The poor had only just begun rising up when we’d left, but now we could see that things would never go back to the way they were before. We didn’t just have to fear that some glassy-eyed nobody would climb in one night through our windows, or that Melva in the kitchen was busy adding ground glass to all of our dinners, while Simone in the washroom was stealing our clothes and parading around her government yard, getting shit all over our going-out shoes. Remember the story of the yard boy cutting off the baby’s head to spite his employer? It had done us in. That had been the last straw. We had liquidated our assets and left for the first country that would give us visas. Now we were vindicated; we were right. For who could live in this mad country, where servants were so shameless they would riffle through a dead woman’s things before we’d had time to put her in the ground? So at last, we lay back and turned away in our beds. Let Vera’s children deal with her uppity help. In ancient Egypt, the servants would be buried with their masters.

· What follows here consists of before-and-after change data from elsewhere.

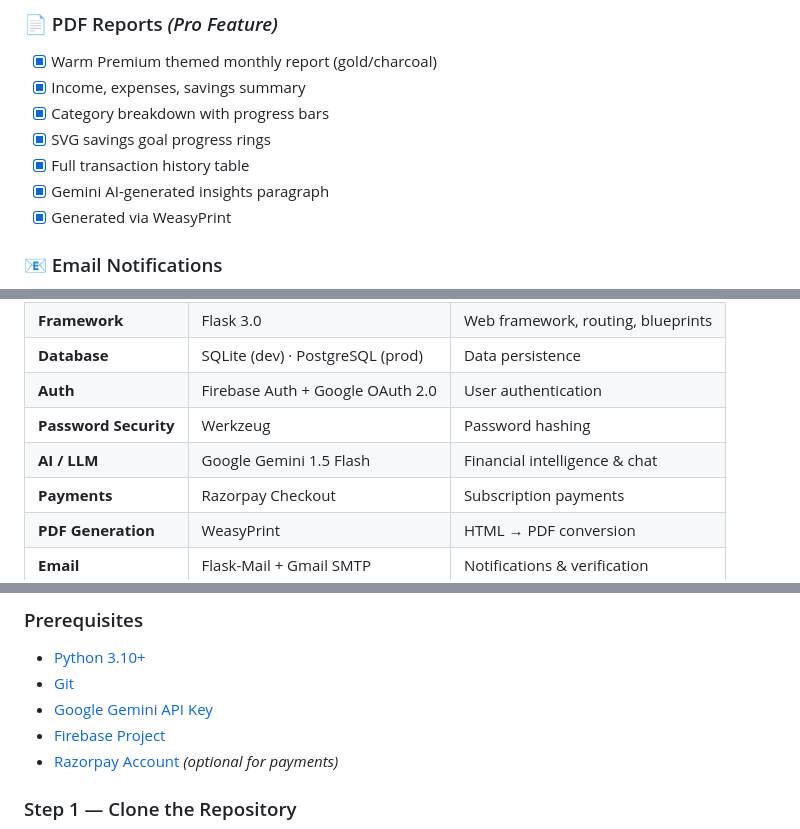
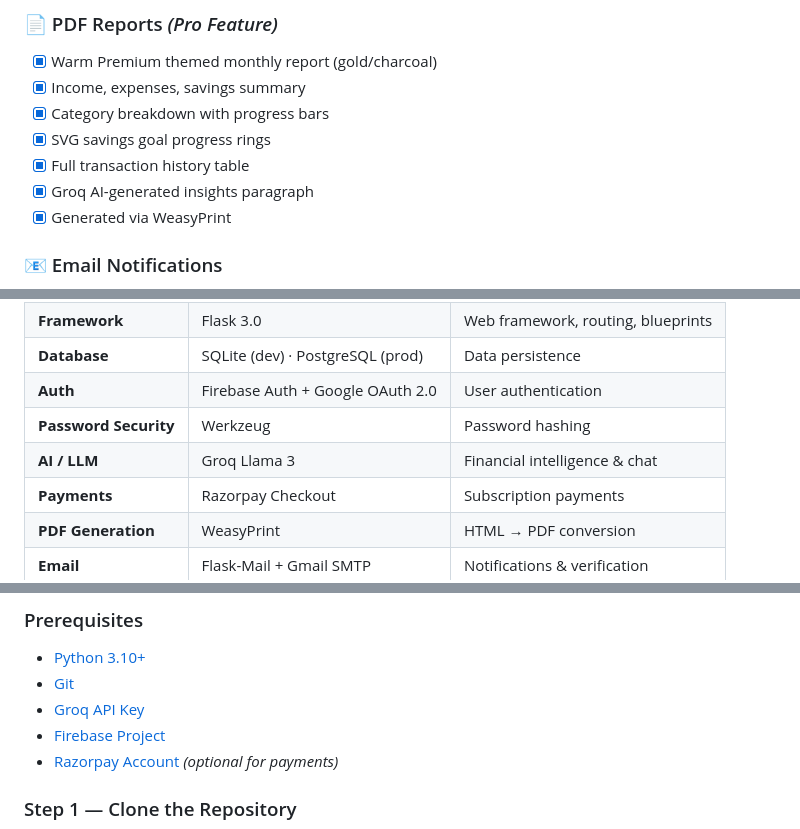
Before and after one commit to bhushan-codes01/FinSight-AI, a Markdown page: README.md, 3 parts joined by grey strips. Drawn GitHub-style.

```diff
--- a/README.md
+++ b/README.md
@@ -177,7 +177,7 @@ Most young Indians have no idea where their money goes. Existing apps are either
 - [x] Category breakdown with progress bars
 - [x] SVG savings goal progress rings
 - [x] Full transaction history table
-- [x] Gemini AI-generated insights paragraph
+- [x] Groq AI-generated insights paragraph
 - [x] Generated via WeasyPrint
 
 ### 📧 Email Notifications
@@ -198,7 +198,7 @@ Most young Indians have no idea where their money goes. Existing apps are either
 | **Database** | SQLite (dev) · PostgreSQL (prod) | Data persistence |
 | **Auth** | Firebase Auth + Google OAuth 2.0 | User authentication |
 | **Password Security** | Werkzeug | Password hashing |
-| **AI / LLM** | Google Gemini 1.5 Flash | Financial intelligence & chat |
+| **AI / LLM** | Groq Llama 3 | Financial intelligence & chat |
 | **Payments** | Razorpay Checkout | Subscription payments |
 | **PDF Generation** | WeasyPrint | HTML → PDF conversion |
 | **Email** | Flask-Mail + Gmail SMTP | Notifications & verification |
@@ -284,7 +284,7 @@ FinSight-AI/
 ### Prerequisites
 - [Python 3.10+](https://python.org/downloads/)
 - [Git](https://git-scm.com/)
-- [Google Gemini API Key](https://aistudio.google.com/app/apikey)
+- [Groq API Key](https://console.groq.com/keys)
 - [Firebase Project](https://console.firebase.google.com/)
 - [Razorpay Account](https://razorpay.com/) *(optional for payments)*
 
```
Also changed, not shown: other parts of README.md (+15 -14 lines).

They would not understand until Bernard showed them, until he gave them proof that Vera had loved him. He had to keep looking. He crawled out from underneath her bed and trained his eye on her wooden wardrobe, which was so tall it had just barely fit in her room and, in fact, had left a line scar across the ceiling where they had forced it in. Vera had bragged that it had belonged to her great-grandfather, a British lord, and had been his personal wardrobe in the master bedroom of the sugar plantation’s great house. Her grandfather first inherited it and willed it to her, because of all the grandchildren from his line of illegitimate brown descendants, she was his favorite; her bone structure, if not her color, reminded him of his own mother’s.
Bernard opened the wooden doors and began pulling out each dress from its hanger. They were silk and lace, dresses from another generation, a life of colonial comfort that Vera was raised in but had lost once she married Abel. She even had a fur coat in a box, which made Bernard laugh out loud as he threw it on the floor. He was quick and not gentle as he combed through everything that Vera had held valuable during her life, trying to find some trace of himself among them.
Three little girls got out of their pallets and tiptoed to Vera’s door. We told them not to go in there. We told them Vera was dead and had turned into a duppy until they buried her. We explained it takes nine nights for the spirit to let go, and Vera had only been dead five days. We would send Vera off in four more, on the night before the funeral, when we’d remove her mattress and her duppy would leave to find its eternal resting place. Until then, Vera’s duppy still slept in her bed. But the girls noticed the man was in there with her. He wasn’t afraid. We told them to move away from there and mind their business, but instead they pressed their ears to the door because they wanted to hear the duppy talk to the man. They had so many questions: Was he her husband? Would he smooch with the duppy? How did that work when her face was invisible?
From These Ghosts Are Family by Maisy Card. Copyright © 2020 by Maisy Card. Reprinted with permission of Simon & Schuster.